Netflix will not participate in Apple's rumored video streaming service, according to a new report.
HBO's inclusion is also unclear.
Apple is aiming to launch its video offering in April or early May, as a previous report has also indicated.
The news comes just a day after a report suggested that Apple is clashing with publishers over terms for the news subscription program it's allegedly working on.
Apple is expected to announce its subscription news service at a March 25th event at The Steve Jobs Theater, but there's no word yet on whether the company has any plans to announce its video streaming service in the same presentation.
Apple's long-rumored video streaming service will not include Netflix, according to a new report from CNBC.
The report also indicates that HBO's participation is uncertain, as talks are said to have slowed.
The service, which Apple is aiming to launch in April or early May, will function as a subscription platform that enables members to subscribe to existing digital streaming services and will include free original content from Apple.
The iPhone company has reportedly struck over a dozen deals for original content from big names ranging from Steven Spielberg to Oprah Winfrey as it prepares the service, which is expected to be similar to Amazon's Prime Video offering.
It's unclear why Apple's talks with HBO reportedly aren't moving along, but CNBC says that Apple has not offered HBO the same terms that Amazon has as part of its Prime Video program.
Apple is said to be asking for a 30% revenue share for every customer that signs up for an over-the-top service through its platform.
Apple did not immediately responded to Business Insider's request for comment.
The news comes just a day after The Wall Street Journal reported that publishers are unhappy with the terms Apple is proposing for its rumored subscription news program, which it's expected to unveil at a March 25 event on its campus.
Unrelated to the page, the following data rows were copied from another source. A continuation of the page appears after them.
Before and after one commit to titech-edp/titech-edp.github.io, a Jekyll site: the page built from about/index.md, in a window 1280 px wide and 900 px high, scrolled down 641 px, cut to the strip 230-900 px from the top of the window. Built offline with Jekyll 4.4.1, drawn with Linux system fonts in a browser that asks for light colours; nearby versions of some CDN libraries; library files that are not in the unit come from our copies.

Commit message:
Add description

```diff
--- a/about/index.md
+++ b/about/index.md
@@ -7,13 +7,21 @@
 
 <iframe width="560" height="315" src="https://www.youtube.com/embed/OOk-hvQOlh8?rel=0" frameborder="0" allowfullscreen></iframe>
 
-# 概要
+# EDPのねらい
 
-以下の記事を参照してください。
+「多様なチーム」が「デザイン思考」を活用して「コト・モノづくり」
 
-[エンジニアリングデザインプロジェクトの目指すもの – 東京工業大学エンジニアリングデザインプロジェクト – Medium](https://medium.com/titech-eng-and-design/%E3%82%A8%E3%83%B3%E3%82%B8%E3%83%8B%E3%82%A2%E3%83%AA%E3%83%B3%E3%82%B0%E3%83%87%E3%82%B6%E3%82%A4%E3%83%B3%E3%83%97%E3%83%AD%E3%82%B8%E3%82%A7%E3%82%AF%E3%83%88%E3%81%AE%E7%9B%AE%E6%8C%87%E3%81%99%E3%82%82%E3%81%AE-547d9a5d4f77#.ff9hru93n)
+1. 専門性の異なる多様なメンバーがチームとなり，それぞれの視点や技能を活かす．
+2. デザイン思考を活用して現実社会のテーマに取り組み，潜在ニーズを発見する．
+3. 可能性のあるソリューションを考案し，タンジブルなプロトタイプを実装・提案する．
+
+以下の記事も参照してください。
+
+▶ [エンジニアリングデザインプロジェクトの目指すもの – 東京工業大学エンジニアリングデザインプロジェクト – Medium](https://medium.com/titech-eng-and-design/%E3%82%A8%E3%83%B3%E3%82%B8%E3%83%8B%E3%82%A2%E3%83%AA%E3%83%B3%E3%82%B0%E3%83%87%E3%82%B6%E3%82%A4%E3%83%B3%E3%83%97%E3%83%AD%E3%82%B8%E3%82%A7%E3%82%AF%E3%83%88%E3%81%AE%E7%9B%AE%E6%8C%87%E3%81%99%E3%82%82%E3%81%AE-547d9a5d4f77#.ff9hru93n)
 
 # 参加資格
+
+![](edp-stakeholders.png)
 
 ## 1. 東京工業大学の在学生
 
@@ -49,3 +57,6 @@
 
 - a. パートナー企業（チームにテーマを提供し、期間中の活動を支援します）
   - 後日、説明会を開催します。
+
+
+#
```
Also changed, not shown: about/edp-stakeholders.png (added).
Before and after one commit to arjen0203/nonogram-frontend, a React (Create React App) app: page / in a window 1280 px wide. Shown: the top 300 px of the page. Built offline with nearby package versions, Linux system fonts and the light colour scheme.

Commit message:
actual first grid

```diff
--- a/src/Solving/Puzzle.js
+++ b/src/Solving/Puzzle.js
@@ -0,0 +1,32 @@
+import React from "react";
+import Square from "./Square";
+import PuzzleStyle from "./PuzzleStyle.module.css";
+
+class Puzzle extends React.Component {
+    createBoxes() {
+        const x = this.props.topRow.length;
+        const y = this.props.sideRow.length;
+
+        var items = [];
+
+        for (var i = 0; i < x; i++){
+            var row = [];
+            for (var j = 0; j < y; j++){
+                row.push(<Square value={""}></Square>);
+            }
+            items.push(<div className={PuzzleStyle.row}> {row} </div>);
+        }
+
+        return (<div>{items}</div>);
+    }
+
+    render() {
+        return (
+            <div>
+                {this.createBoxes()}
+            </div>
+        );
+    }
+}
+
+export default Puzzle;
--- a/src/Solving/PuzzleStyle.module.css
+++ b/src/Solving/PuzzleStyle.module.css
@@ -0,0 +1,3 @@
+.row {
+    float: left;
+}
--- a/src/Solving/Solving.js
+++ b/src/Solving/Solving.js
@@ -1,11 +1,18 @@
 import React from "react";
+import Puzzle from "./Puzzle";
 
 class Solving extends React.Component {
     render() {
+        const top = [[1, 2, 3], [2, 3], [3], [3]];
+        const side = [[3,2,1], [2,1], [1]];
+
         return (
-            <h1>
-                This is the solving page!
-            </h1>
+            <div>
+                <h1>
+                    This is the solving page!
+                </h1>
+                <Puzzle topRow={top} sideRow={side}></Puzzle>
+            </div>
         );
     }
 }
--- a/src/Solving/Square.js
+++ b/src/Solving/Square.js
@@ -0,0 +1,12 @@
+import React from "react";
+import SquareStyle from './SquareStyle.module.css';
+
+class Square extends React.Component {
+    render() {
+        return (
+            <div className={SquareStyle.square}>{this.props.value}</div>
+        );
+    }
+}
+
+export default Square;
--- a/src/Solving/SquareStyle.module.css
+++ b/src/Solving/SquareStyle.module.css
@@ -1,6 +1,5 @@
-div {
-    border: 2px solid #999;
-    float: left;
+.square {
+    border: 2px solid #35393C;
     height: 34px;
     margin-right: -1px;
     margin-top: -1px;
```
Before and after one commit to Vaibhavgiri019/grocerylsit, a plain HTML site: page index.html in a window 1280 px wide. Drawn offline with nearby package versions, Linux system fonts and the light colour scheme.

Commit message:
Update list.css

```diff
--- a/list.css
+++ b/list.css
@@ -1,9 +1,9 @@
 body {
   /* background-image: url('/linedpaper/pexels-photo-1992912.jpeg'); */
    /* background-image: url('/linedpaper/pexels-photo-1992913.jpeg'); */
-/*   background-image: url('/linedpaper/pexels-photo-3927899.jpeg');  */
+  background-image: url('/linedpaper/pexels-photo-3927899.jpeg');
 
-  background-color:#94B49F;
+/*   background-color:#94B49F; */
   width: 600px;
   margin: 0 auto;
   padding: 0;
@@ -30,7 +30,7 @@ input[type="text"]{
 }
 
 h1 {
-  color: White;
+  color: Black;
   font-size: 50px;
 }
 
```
Apple is reportedly pushing for a 50% revenue split with publishers on news subscriptions made through the program.